- Lindsay Chichester is Extension educator in Douglas County. She is presenting and moderating this session, as part of an online series she has put together for producers, “Agriculture: Living Beyond a Pandemic.” Known as “Dr. Lindsay” to many in the country’s agriculture industry and on social media, Chichester understands the ups and downs of farming and ranch life, growing up on a cattle and sheep ranch in northern California, and going on to earn a master’s degree in animal science and a doctorate in agricultural sciences.
Chichester said this is truly a baffling and stressful time for many of the nation’s agricultural producers.
“There are so many unknowns right now, our farmers and ranchers are struggling to navigate a market where the supply chains have been disrupted and to understand how our current events may impact their future viability,” she said. “We’re providing this online series to bring in boots-on-the-ground, grass-roots speakers who are involved in their respective industries to offer some insight and support.”
In addition, Kenneth Coll, former dean of the College of Education and former acting dean of the School of Social Work at the University, will be on hand to offer guidance and resources for participants who may be experiencing mental health or substance abuse issues brought on or worsened by the stress of the pandemic. Coll’s career and research have focused on educational psychology and counseling.

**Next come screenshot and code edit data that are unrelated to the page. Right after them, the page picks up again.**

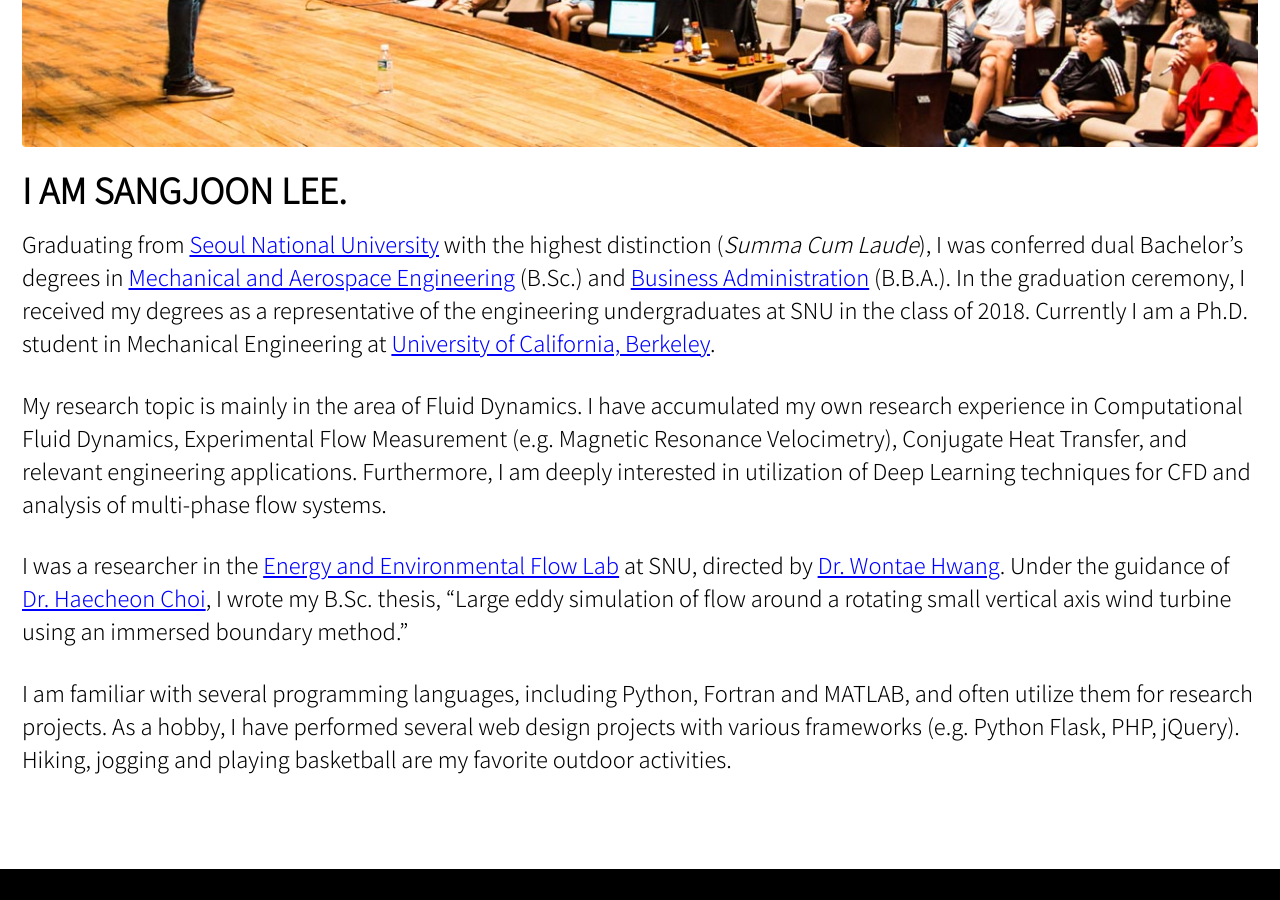
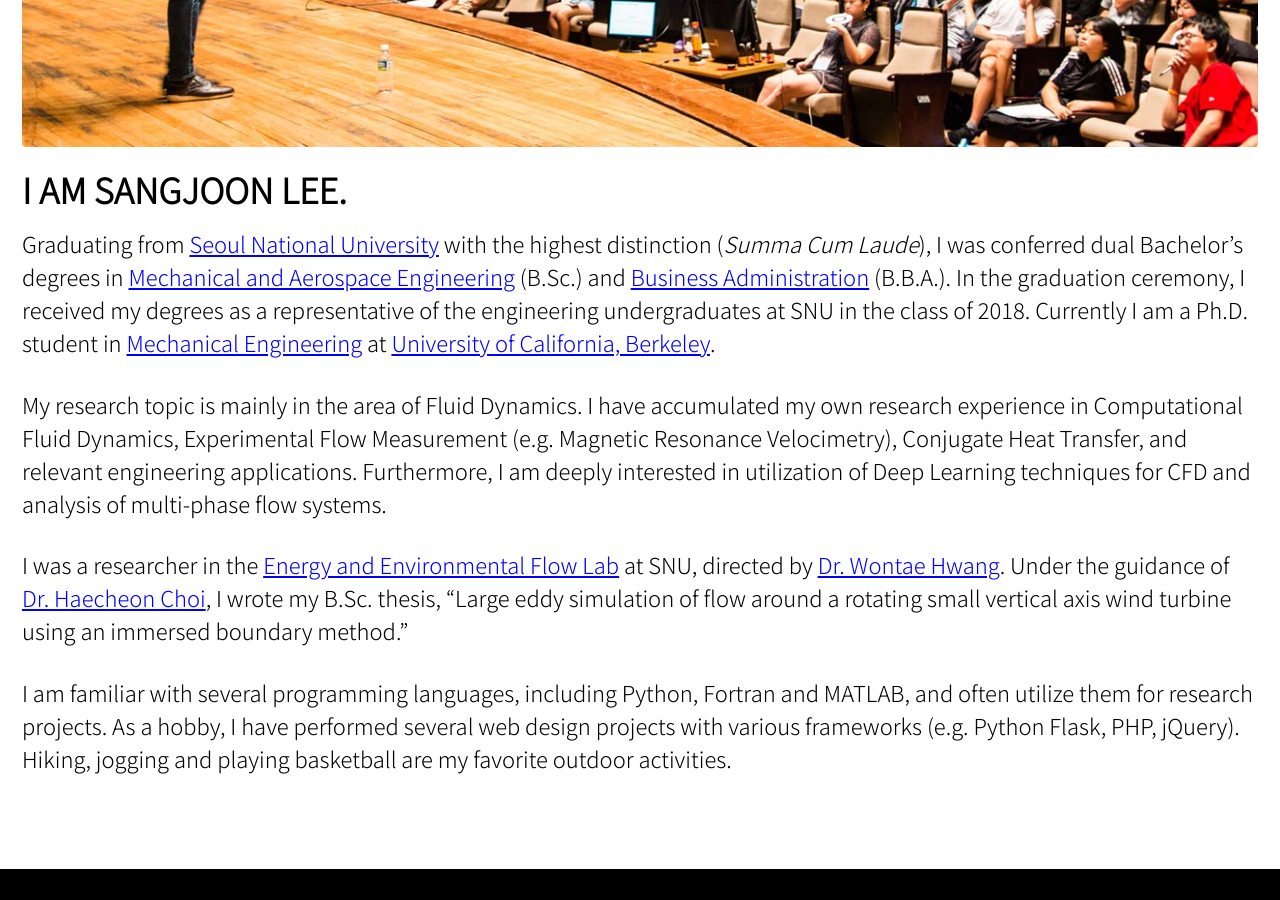
Before and after one commit to jun9303/jun9303.github.io, a Jekyll site: the page built from index.md, in a window 1280 px wide and 900 px high, scrolled down 984 px. Built offline with Jekyll 4.4.1, drawn with Linux system fonts in a browser that asks for light colours; cached includes are drawn as plain includes; nearby versions of some CDN libraries; part of the change alters nothing that is shown.

Commit message:
Signed-off-by: SJ <jun9303@gmail.com>

```diff
--- a/index.md
+++ b/index.md
@@ -15,7 +15,7 @@ intro:
 
 # I AM SANGJOON LEE.
 
-Graduating from [Seoul National University](http://useoul.edu/) with the highest distinction (*Summa Cum Laude*), I was conferred dual Bachelor's degrees in [Mechanical and Aerospace Engineering](http://me.snu.ac.kr/eng/default.asp) (B.Sc.) and [Business Administration](http://cba.snu.ac.kr/en) (B.B.A.). In the graduation ceremony, I received my degrees as a representative of the engineering undergraduates at SNU in the class of 2018. Currently I am a Ph.D. student in Mechanical Engineering at [University of California, Berkeley](https://me.berkeley.edu/).
+Graduating from [Seoul National University](http://useoul.edu/) with the highest distinction (*Summa Cum Laude*), I was conferred dual Bachelor's degrees in [Mechanical and Aerospace Engineering](http://me.snu.ac.kr/eng/default.asp) (B.Sc.) and [Business Administration](http://cba.snu.ac.kr/en) (B.B.A.). In the graduation ceremony, I received my degrees as a representative of the engineering undergraduates at SNU in the class of 2018. Currently I am a Ph.D. student in [Mechanical Engineering](https://me.berkeley.edu/) at [University of California, Berkeley](https://www.berkeley.edu/).
 
 My research topic is mainly in the area of Fluid Dynamics. I have accumulated my own research experience in Computational Fluid Dynamics, Experimental Flow Measurement (e.g. Magnetic Resonance Velocimetry), Conjugate Heat Transfer, and relevant engineering applications. Furthermore, I am deeply interested in utilization of Deep Learning techniques for CFD and analysis of multi-phase flow systems.
 
```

The sessions are offered online via Facebook Live. Chichester opens each session with a brief introduction about the session’s topic, followed by brief presentations by the speakers. Then, the majority of each session is driven by questions from participants. The session following the May 26 session on the dairy industry will be on June 2, and will be on “Home Meat Processing.” The Facebook Live link for the May 26 session and details on future "Agriculture: Living Beyond a Pandemic" sessions will be posted on the series website. For more information, email Chichester or call 775-782-9960 (leave a message and she will call you back).